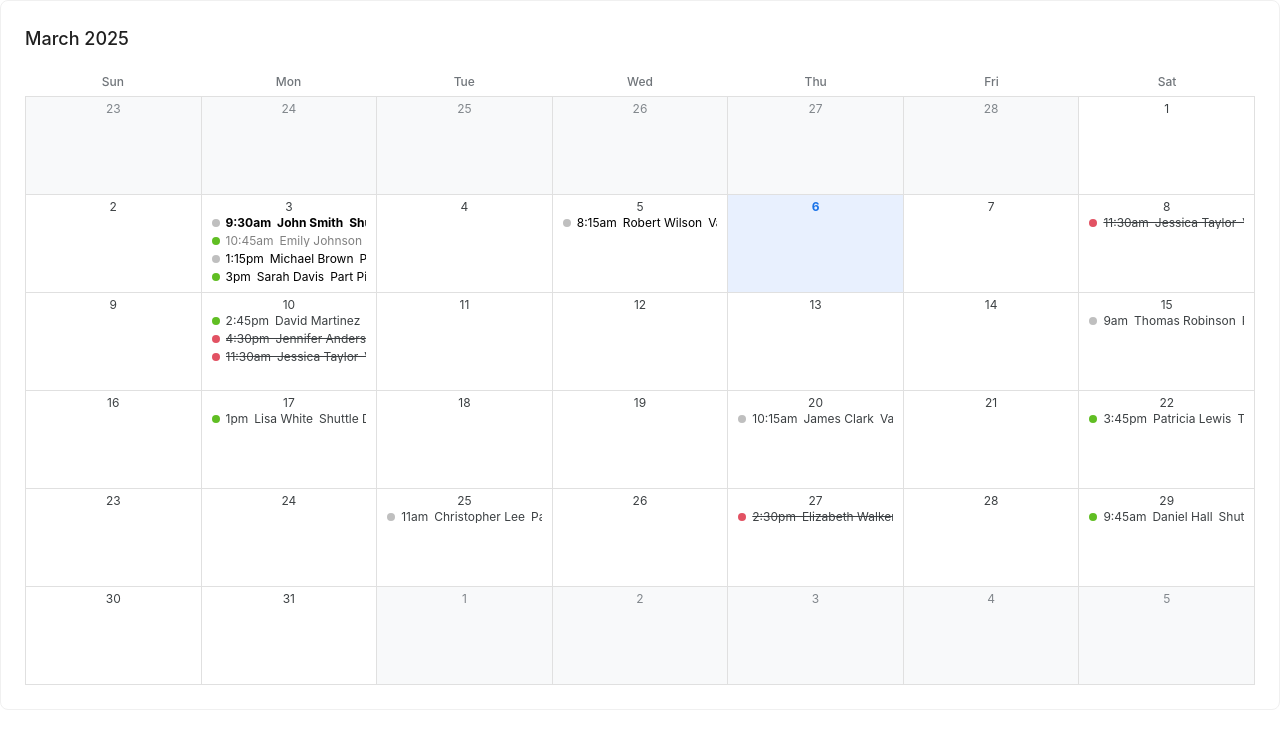
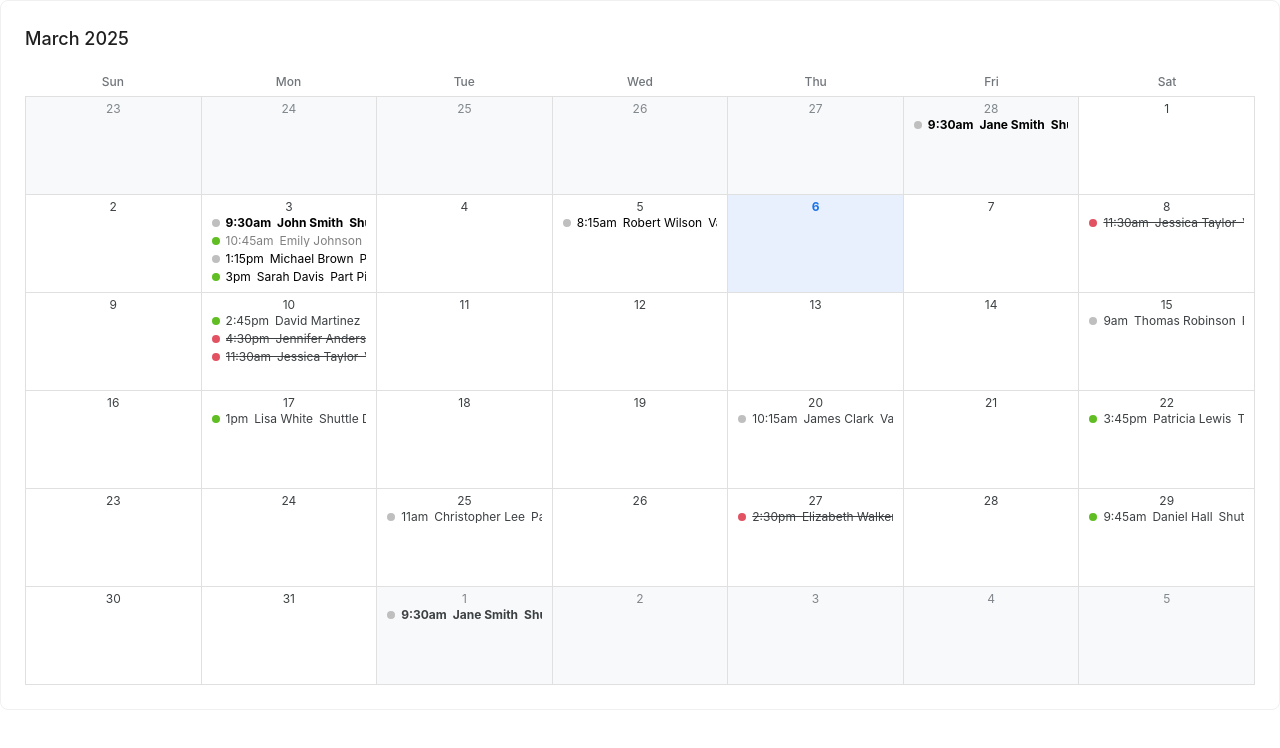
Before and after one commit to vinctustech/calendar-test, a React (Vite) app: page / in a window 1280 px wide. Shown: the top 748 px of the page. Built offline with nearby package versions, Linux system fonts and the light colour scheme.

Commit message:
fix App.tsx

```diff
--- a/src/App.tsx
+++ b/src/App.tsx
@@ -3,9 +3,38 @@ import { en } from './Calendar/locales'
 import { Card } from 'antd'
 
 function App() {
-  const date = new Date()
+  const date = new Date(/*'2025-04-19'*/)
+
+  return (
+    <Card>
+      {/*<Button type="primary" onClick={prevMonth}>*/}
+      {/*  prev*/}
+      {/*</Button>*/}
+      {/*<Button type="primary" onClick={nextMonth}>*/}
+      {/*  next*/}
+      {/*</Button>*/}
+      <div style={{ height: 'calc(100vh - 140px)' }}>
+        <Calendar date={date} events={sampleEvents} header={true} locale={en} />
+      </div>
+    </Card>
+  )
+}
 
 const sampleEvents: CalendarEvent[] = [
+  {
+    date: new Date(2025, 1, 28, 9, 30),
+    title: '9:30am\u2002Jane Smith\u2002Shuttle Drop-off\u2002Alpha Store',
+    color: '#bfbfbf',
+    strikethrough: false,
+    style: { fontWeight: 'bold' },
+  },
+  {
+    date: new Date(2025, 3, 1, 9, 30),
+    title: '9:30am\u2002Jane Smith\u2002Shuttle Drop-off\u2002Alpha Store',
+    color: '#bfbfbf',
+    strikethrough: false,
+    style: { fontWeight: 'bold' },
+  },
   {
     date: new Date(2025, 2, 3, 9, 30),
     title: '9:30am\u2002John Smith\u2002Shuttle Drop-off\u2002Alpha Store',
@@ -106,39 +135,4 @@ function App() {
   },
 ]
 
-  // // Navigate to previous month
-  // const prevMonth = () => {
-  //   const newMonth = currentMonth === 0 ? 11 : currentMonth - 1
-  //   const newYear = currentMonth === 0 ? currentYear - 1 : currentYear
-  //   handleMonthChange(newMonth, newYear)
-  // }
-  //
-  // // Navigate to next month
-  // const nextMonth = () => {
-  //   const newMonth = currentMonth === 11 ? 0 : currentMonth + 1
-  //   const newYear = currentMonth === 11 ? currentYear + 1 : currentYear
-  //   handleMonthChange(newMonth, newYear)
-  // }
-
-  // Navigate to today
-  // const goToToday = () => {
-  //   const today = new Date()
-  //   handleMonthChange(today.getMonth(), today.getFullYear())
-  // }
-
-  return (
-    <Card>
-      {/*<Button type="primary" onClick={prevMonth}>*/}
-      {/*  prev*/}
-      {/*</Button>*/}
-      {/*<Button type="primary" onClick={nextMonth}>*/}
-      {/*  next*/}
-      {/*</Button>*/}
-      <div style={{ height: 'calc(100vh - 140px)' }}>
-        <Calendar date={date} events={sampleEvents} header={true} locale={en} />
-      </div>
-    </Card>
-  )
-}
-
 export default App
```
Lines whose indentation alone changed are shown as unchanged.
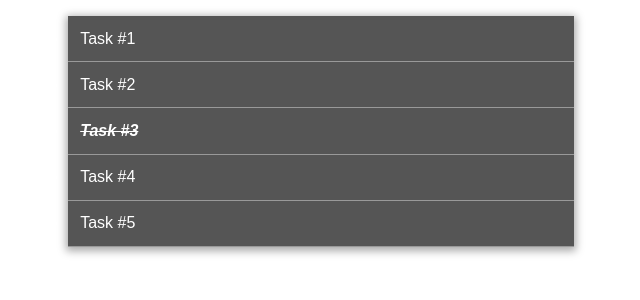
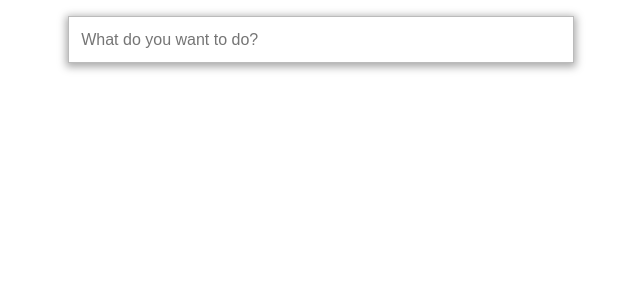
Before and after one commit to winarcht/todoapp-with-react-state, a React (Create React App) app: page / in a window 1280 px wide. Shown: the top 300 px of the page, without its empty margins (319-959 px from the left). Built offline with nearby package versions, Linux system fonts and the light colour scheme.

Commit message:
Added a AddTodo form, so the todos list is dynamic.

```diff
--- a/src/components/App.js
+++ b/src/components/App.js
@@ -2,24 +2,58 @@ import React, { Component } from 'react';
 
 import './../styles/css/App.css';
 
+import AddTodo from './AddTodo';
 import TodoList from './TodoList';
 
 class App extends Component {
+
+  constructor(props) {
+    super(props);
+
+    this.state = {
+      taskBox: '',
+      todos: [],
+      selectedFilter: 'all'
+    };
+
+    this.appendTodo = this.appendTodo.bind(this);
+    this.changeTaskBox = this.changeTaskBox.bind(this);
+  }
+
+  appendTodo(text) {
+    let md5 = require('md5');
+
+    this.setState((prevState) => {
+      return {
+        todos: [
+          ...prevState.todos,
+          {
+            id: md5(text + Date.now()),
+            text,
+            completed: false
+          }
+        ],
+        taskBox: ''
+      }
+    });
+  }
+
+  changeTaskBox(text) {
+    this.setState({
+      taskBox: text
+    });
+  }
+
   render() {
+    const { taskBox, todos } = this.state;
+
     return (
       <div id="todo-app">
-        <TodoList tasks={TODOS} />
+        <AddTodo taskBox={taskBox} _onChange={this.changeTaskBox} _onSubmit={this.appendTodo} />
+        <TodoList tasks={todos} />
       </div>
     );
   }
 }
 
-const TODOS = [
-  { id: 1, text: 'Task #1', completed: false},
-  { id: 2, text: 'Task #2', completed: false},
-  { id: 3, text: 'Task #3', completed: true},
-  { id: 4, text: 'Task #4', completed: false},
-  { id: 5, text: 'Task #5', completed: false},
-];
-
 export default App;
```
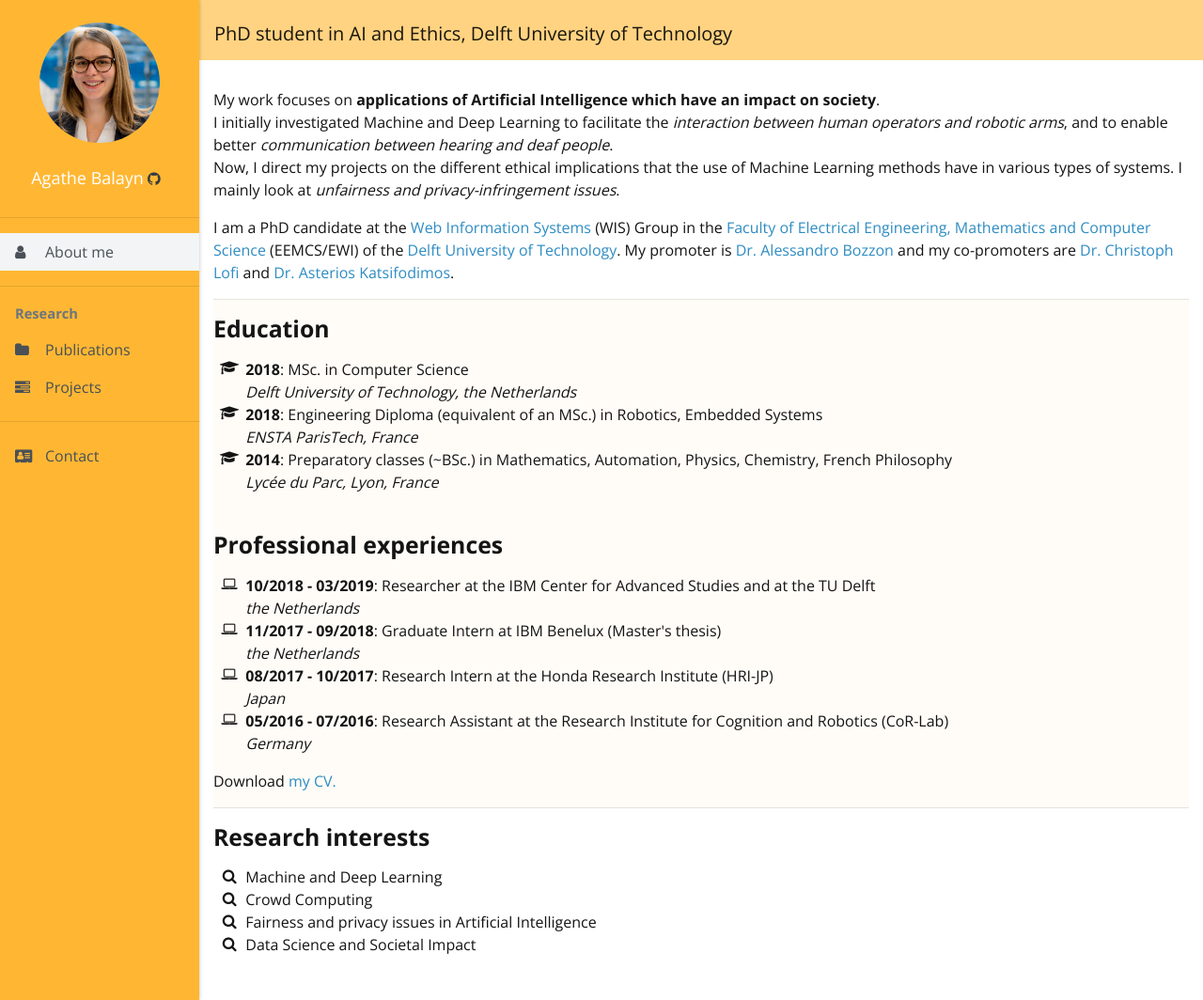
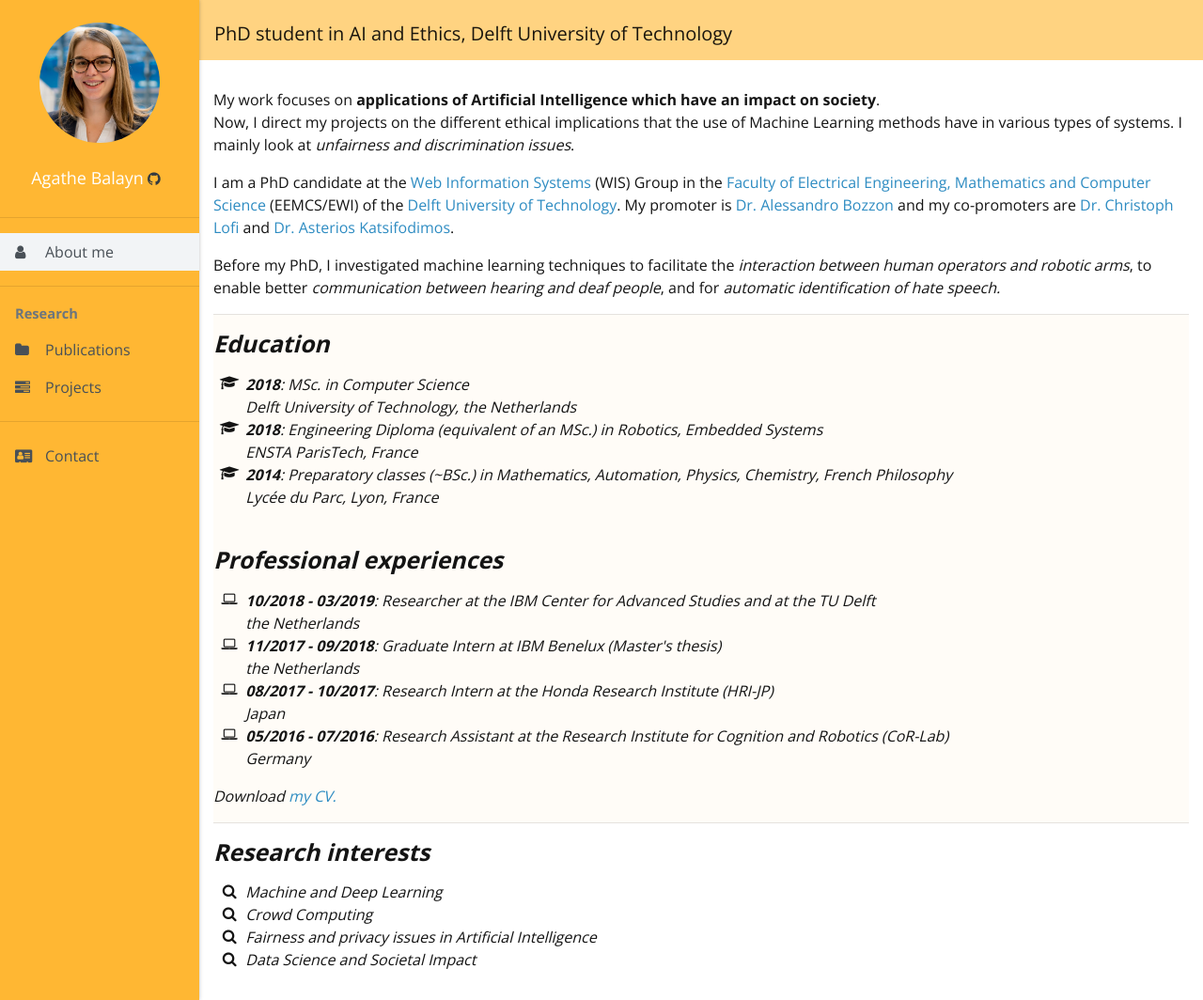
Before and after one commit to agathe-balayn/agathe-balayn-old-website.github.io, a Jekyll site: the page built from docs/index.html, in a window 1280 px wide. Shown: the whole page at 94% size. Built offline with Jekyll 4.4.1, drawn with Linux system fonts in a browser that asks for light colours; nearby versions of some CDN libraries.

Commit message:
test new laptop setup

```diff
--- a/docs/index.html
+++ b/docs/index.html
@@ -101,9 +101,7 @@
            <p>
           My work focuses on <b> applications of Artificial Intelligence which have an impact on society</b>.
           <br>
-          I initially investigated Machine and Deep Learning to facilitate the <i> interaction between human operators and robotic arms</i>, and to enable better <i> communication between hearing and deaf people</i>.
-          <br>
-          Now, I direct my projects on the different ethical implications that the use of Machine Learning methods have in various types of systems. I mainly look at <i> unfairness and privacy-infringement issues</i>.
+          Now, I direct my projects on the different ethical implications that the use of Machine Learning methods have in various types of systems. I mainly look at <i> unfairness and discrimination issues</i>.
           </p>
 
           <!--<h1>Introduction</h1>-->
@@ -112,6 +110,8 @@
 
           My promoter is <a href="http://www.alessandrobozzon.com/">Dr. Alessandro Bozzon</a> and my co-promoters are <a href="https://www.tudelft.nl/ewi/over-de-faculteit/afdelingen/software-technology/web-information-systems/people/christoph-lofi/">Dr. Christoph Lofi</a> and <a href="http://asterios.katsifodimos.com/">Dr. Asterios Katsifodimos</a>.
           </p>
+
+          <p>Before my PhD, I investigated machine learning techniques to facilitate the <i> interaction between human operators and robotic arms</i>, to enable better <i> communication between hearing and deaf people</i>, and for <i> automatic identification of hate speech.</p>
 
           <!--<h2>Background</h2>-->
           <div style="background-color: #fffcf7;margin:0px;">
```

Task prompt: Nothing but the records above, retyped exactly and stripped of images, should appear in the answer.

Expected answer:
Before and after one commit to vinctustech/calendar-test, a React (Vite) app: page / in a window 1280 px wide. Shown: the top 748 px of the page. Built offline with nearby package versions, Linux system fonts and the light colour scheme.

Commit message:
fix App.tsx

```diff
--- a/src/App.tsx
+++ b/src/App.tsx
@@ -3,9 +3,38 @@ import { en } from './Calendar/locales'
 import { Card } from 'antd'
 
 function App() {
-  const date = new Date()
+  const date = new Date(/*'2025-04-19'*/)
+
+  return (
+    <Card>
+      {/*<Button type="primary" onClick={prevMonth}>*/}
+      {/*  prev*/}
+      {/*</Button>*/}
+      {/*<Button type="primary" onClick={nextMonth}>*/}
+      {/*  next*/}
+      {/*</Button>*/}
+      <div style={{ height: 'calc(100vh - 140px)' }}>
+        <Calendar date={date} events={sampleEvents} header={true} locale={en} />
+      </div>
+    </Card>
+  )
+}
 
 const sampleEvents: CalendarEvent[] = [
+  {
+    date: new Date(2025, 1, 28, 9, 30),
+    title: '9:30am\u2002Jane Smith\u2002Shuttle Drop-off\u2002Alpha Store',
+    color: '#bfbfbf',
+    strikethrough: false,
+    style: { fontWeight: 'bold' },
+  },
+  {
+    date: new Date(2025, 3, 1, 9, 30),
+    title: '9:30am\u2002Jane Smith\u2002Shuttle Drop-off\u2002Alpha Store',
+    color: '#bfbfbf',
+    strikethrough: false,
+    style: { fontWeight: 'bold' },
+  },
   {
     date: new Date(2025, 2, 3, 9, 30),
     title: '9:30am\u2002John Smith\u2002Shuttle Drop-off\u2002Alpha Store',
@@ -106,39 +135,4 @@ function App() {
   },
 ]
 
-  // // Navigate to previous month
-  // const prevMonth = () => {
-  //   const newMonth = currentMonth === 0 ? 11 : currentMonth - 1
-  //   const newYear = currentMonth === 0 ? currentYear - 1 : currentYear
-  //   handleMonthChange(newMonth, newYear)
-  // }
-  //
-  // // Navigate to next month
-  // const nextMonth = () => {
-  //   const newMonth = currentMonth === 11 ? 0 : currentMonth + 1
-  //   const newYear = currentMonth === 11 ? currentYear + 1 : currentYear
-  //   handleMonthChange(newMonth, newYear)
-  // }
-
-  // Navigate to today
-  // const goToToday = () => {
-  //   const today = new Date()
-  //   handleMonthChange(today.getMonth(), today.getFullYear())
-  // }
-
-  return (
-    <Card>
-      {/*<Button type="primary" onClick={prevMonth}>*/}
-      {/*  prev*/}
-      {/*</Button>*/}
-      {/*<Button type="primary" onClick={nextMonth}>*/}
-      {/*  next*/}
-      {/*</Button>*/}
-      <div style={{ height: 'calc(100vh - 140px)' }}>
-        <Calendar date={date} events={sampleEvents} header={true} locale={en} />
-      </div>
-    </Card>
-  )
-}
-
 export default App
```
Lines whose indentation alone changed are shown as unchanged.
Before and after one commit to winarcht/todoapp-with-react-state, a React (Create React App) app: page / in a window 1280 px wide. Shown: the top 300 px of the page, without its empty margins (319-959 px from the left). Built offline with nearby package versions, Linux system fonts and the light colour scheme.

Commit message:
Added a AddTodo form, so the todos list is dynamic.

```diff
--- a/src/components/App.js
+++ b/src/components/App.js
@@ -2,24 +2,58 @@ import React, { Component } from 'react';
 
 import './../styles/css/App.css';
 
+import AddTodo from './AddTodo';
 import TodoList from './TodoList';
 
 class App extends Component {
+
+  constructor(props) {
+    super(props);
+
+    this.state = {
+      taskBox: '',
+      todos: [],
+      selectedFilter: 'all'
+    };
+
+    this.appendTodo = this.appendTodo.bind(this);
+    this.changeTaskBox = this.changeTaskBox.bind(this);
+  }
+
+  appendTodo(text) {
+    let md5 = require('md5');
+
+    this.setState((prevState) => {
+      return {
+        todos: [
+          ...prevState.todos,
+          {
+            id: md5(text + Date.now()),
+            text,
+            completed: false
+          }
+        ],
+        taskBox: ''
+      }
+    });
+  }
+
+  changeTaskBox(text) {
+    this.setState({
+      taskBox: text
+    });
+  }
+
   render() {
+    const { taskBox, todos } = this.state;
+
     return (
       <div id="todo-app">
-        <TodoList tasks={TODOS} />
+        <AddTodo taskBox={taskBox} _onChange={this.changeTaskBox} _onSubmit={this.appendTodo} />
+        <TodoList tasks={todos} />
       </div>
     );
   }
 }
 
-const TODOS = [
-  { id: 1, text: 'Task #1', completed: false},
-  { id: 2, text: 'Task #2', completed: false},
-  { id: 3, text: 'Task #3', completed: true},
-  { id: 4, text: 'Task #4', completed: false},
-  { id: 5, text: 'Task #5', completed: false},
-];
-
 export default App;
```
Before and after one commit to agathe-balayn/agathe-balayn-old-website.github.io, a Jekyll site: the page built from docs/index.html, in a window 1280 px wide. Shown: the whole page at 94% size. Built offline with Jekyll 4.4.1, drawn with Linux system fonts in a browser that asks for light colours; nearby versions of some CDN libraries.

Commit message:
test new laptop setup

```diff
--- a/docs/index.html
+++ b/docs/index.html
@@ -101,9 +101,7 @@
            <p>
           My work focuses on <b> applications of Artificial Intelligence which have an impact on society</b>.
           <br>
-          I initially investigated Machine and Deep Learning to facilitate the <i> interaction between human operators and robotic arms</i>, and to enable better <i> communication between hearing and deaf people</i>.
-          <br>
-          Now, I direct my projects on the different ethical implications that the use of Machine Learning methods have in various types of systems. I mainly look at <i> unfairness and privacy-infringement issues</i>.
+          Now, I direct my projects on the different ethical implications that the use of Machine Learning methods have in various types of systems. I mainly look at <i> unfairness and discrimination issues</i>.
           </p>
 
           <!--<h1>Introduction</h1>-->
@@ -112,6 +110,8 @@
 
           My promoter is <a href="http://www.alessandrobozzon.com/">Dr. Alessandro Bozzon</a> and my co-promoters are <a href="https://www.tudelft.nl/ewi/over-de-faculteit/afdelingen/software-technology/web-information-systems/people/christoph-lofi/">Dr. Christoph Lofi</a> and <a href="http://asterios.katsifodimos.com/">Dr. Asterios Katsifodimos</a>.
           </p>
+
+          <p>Before my PhD, I investigated machine learning techniques to facilitate the <i> interaction between human operators and robotic arms</i>, to enable better <i> communication between hearing and deaf people</i>, and for <i> automatic identification of hate speech.</p>
 
           <!--<h2>Background</h2>-->
           <div style="background-color: #fffcf7;margin:0px;">
```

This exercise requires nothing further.